However, the changes we have just made in the debugger to the application are temporary. The actual AMDFusion.exe file was not modifed by the debugger when we modified those lines of code and to do so requires actually altering the file itself manually. This can be accomplished by using a hex editor. Do not quit the debugger yet though if you have it open, we will still need to refer to it in just a bit. If you wish to modify the AMD Fusion for Gaming ultility to work with your Intel-based system, you will need to atleast do the follow steps.
There are several free hex editors available for download online, but the one that we will be using can be found here. Install and open the hex editor, making sure to run the hex editor as an Administrator. Open the AMDFusion.exe file from within the hex editor (Menu > File > Open). Now, from the menu, select "Search" and then "Find". We want to search for the lines of hex code that we modified in the debugger. In our case, the first line of hex code we modified was "68 64 0E 42 00", so we enter that and hit "OK".
The hex editor should quickly find the line of code that we are searching for in the AMDFusion.exe file and once it does, we will need to modify it like we did in the debugger. In this case, we need to change "68 64 0E 42 00" to "68 54 0E 42 00". We also need to find the hex code "68 54 0E 42 00" and modify it to "68 64 0E 42 00", while being careful not to confuse it with the line of code we just changed. The above embedded image highlights which bytes of code need changing.
Once we properly modify these two bytes of hex code, we will need to save the file. To be safe, I recommend saving the file as a new file name, such as "IntelFusion.exe". You will not be able to save the file as the original name if the file is in use or is currently running.

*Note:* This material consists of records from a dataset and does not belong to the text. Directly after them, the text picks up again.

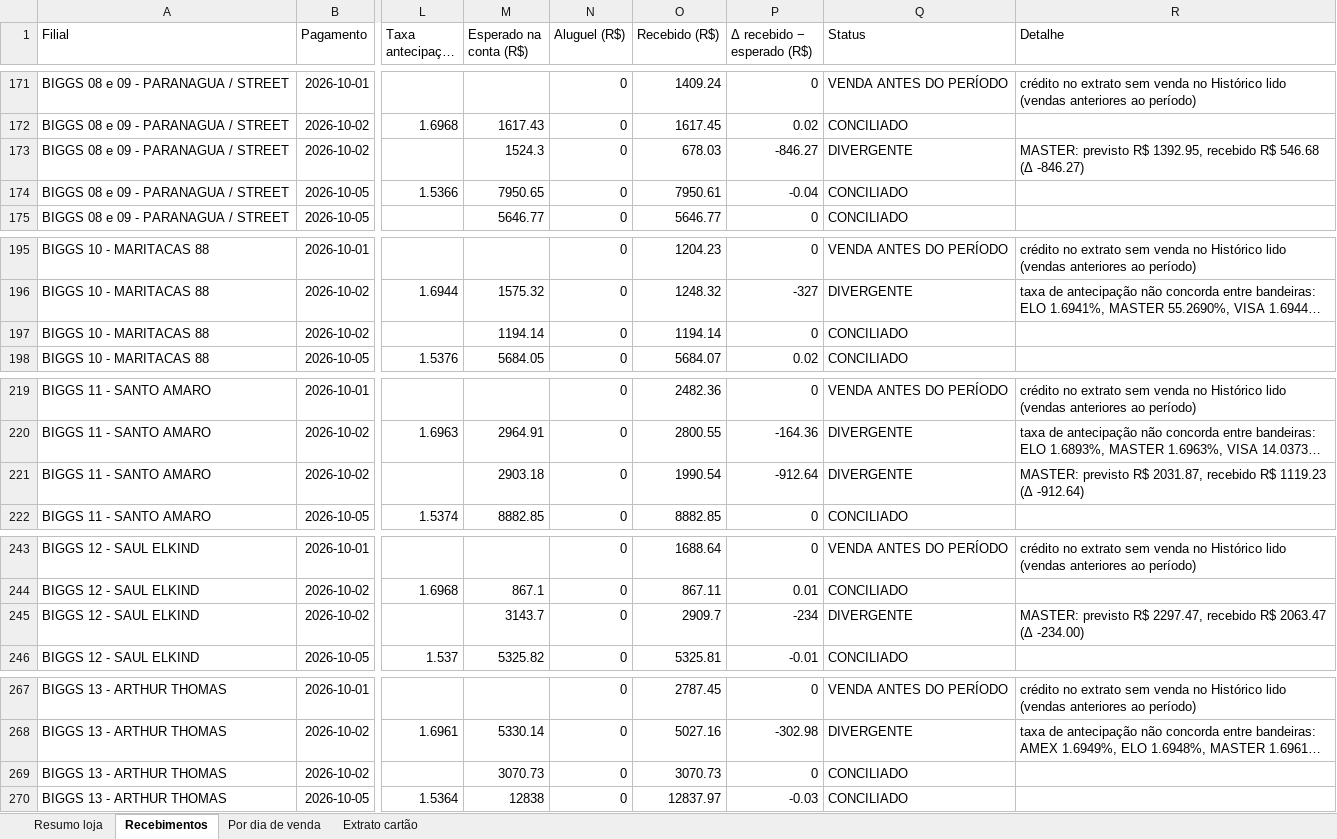
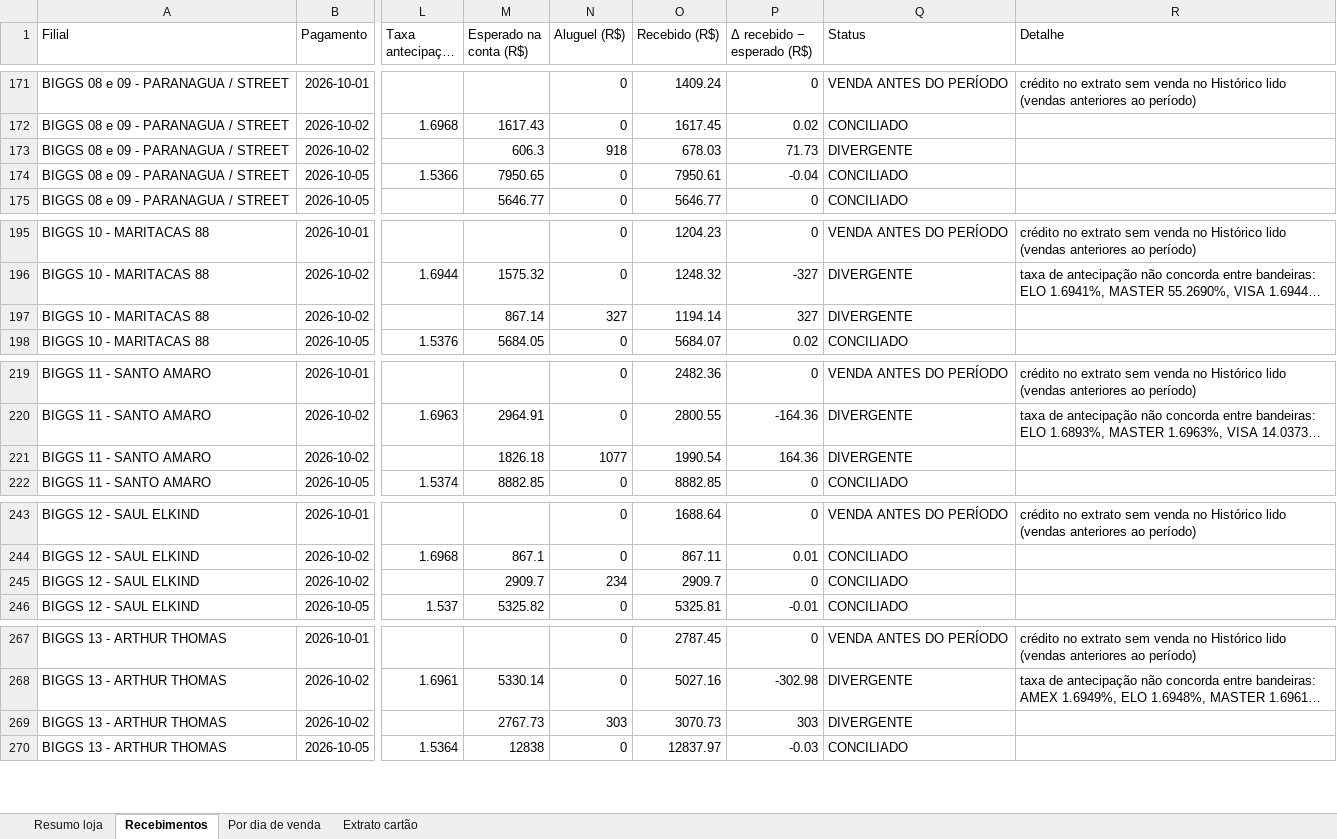
Before and after one commit to hylaryfarias/conciliacao-diaria, an Excel workbook: saida/concilia_cartao_banco_2026-10-01_a_2026-10-18.xlsx, sheet Recebimentos, drawn as a sheet; only a part is shown, gaps mark what is left out; long unchanged cells end in …; values as stored, in another font and other column widths than the file's, no borders; the diff names each change by its address in the sheet, - before the commit and + after, or states it on an @@ line.

```diff
--- a/saida/concilia_cartao_banco_2026-10-01_a_2026-10-18.xlsx (sheet Recebimentos)
+++ b/saida/concilia_cartao_banco_2026-10-01_a_2026-10-18.xlsx (sheet Recebimentos)
-M173 (Esperado na conta (R$)): 1524.3
+M173 (Esperado na conta (R$)): 606.3
-N173 (Aluguel (R$)): 0
+N173 (Aluguel (R$)): 918
-P173 (Δ recebido − esperado (R$)): -846.27
+P173 (Δ recebido − esperado (R$)): 71.73
-R173 (Detalhe): MASTER: previsto R$ 1392.95, recebido R$ 546.68 (Δ -846.27)
+R173 (Detalhe): (empty)
-M197 (Esperado na conta (R$)): 1194.14
+M197 (Esperado na conta (R$)): 867.14
-N197 (Aluguel (R$)): 0
+N197 (Aluguel (R$)): 327
-P197 (Δ recebido − esperado (R$)): 0
+P197 (Δ recebido − esperado (R$)): 327
-Q197 (Status): CONCILIADO
+Q197 (Status): DIVERGENTE
-M221 (Esperado na conta (R$)): 2903.18
+M221 (Esperado na conta (R$)): 1826.18
-N221 (Aluguel (R$)): 0
+N221 (Aluguel (R$)): 1077
-P221 (Δ recebido − esperado (R$)): -912.64
+P221 (Δ recebido − esperado (R$)): 164.36
-R221 (Detalhe): MASTER: previsto R$ 2031.87, recebido R$ 1119.23 (Δ -912.64)
+R221 (Detalhe): (empty)
-M245 (Esperado na conta (R$)): 3143.7
+M245 (Esperado na conta (R$)): 2909.7
-N245 (Aluguel (R$)): 0
+N245 (Aluguel (R$)): 234
-P245 (Δ recebido − esperado (R$)): -234
+P245 (Δ recebido − esperado (R$)): 0
-Q245 (Status): DIVERGENTE
+Q245 (Status): CONCILIADO
-R245 (Detalhe): MASTER: previsto R$ 2297.47, recebido R$ 2063.47 (Δ -234.00)
+R245 (Detalhe): (empty)
-M269 (Esperado na conta (R$)): 3070.73
+M269 (Esperado na conta (R$)): 2767.73
-N269 (Aluguel (R$)): 0
+N269 (Aluguel (R$)): 303
-P269 (Δ recebido − esperado (R$)): 0
+P269 (Δ recebido − esperado (R$)): 303
-Q269 (Status): CONCILIADO
+Q269 (Status): DIVERGENTE
```
Also changed, not shown: sheet Resumo loja, sheet Por dia de venda, 6 other files.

Now, you should be able to run the newly modified file from the "AMD Fusion for Gaming 1.0" folder on an Intel-based PC, without problem. We are not responsible however for any problems or issues you may encounter with this procedure, nor do we endorse the modification of the AMDFusion.exe application. It is interesting to note however that bypassing CD checks, trial limitations and product key registrations can often be achieved using a very simliar manner to what was shown here.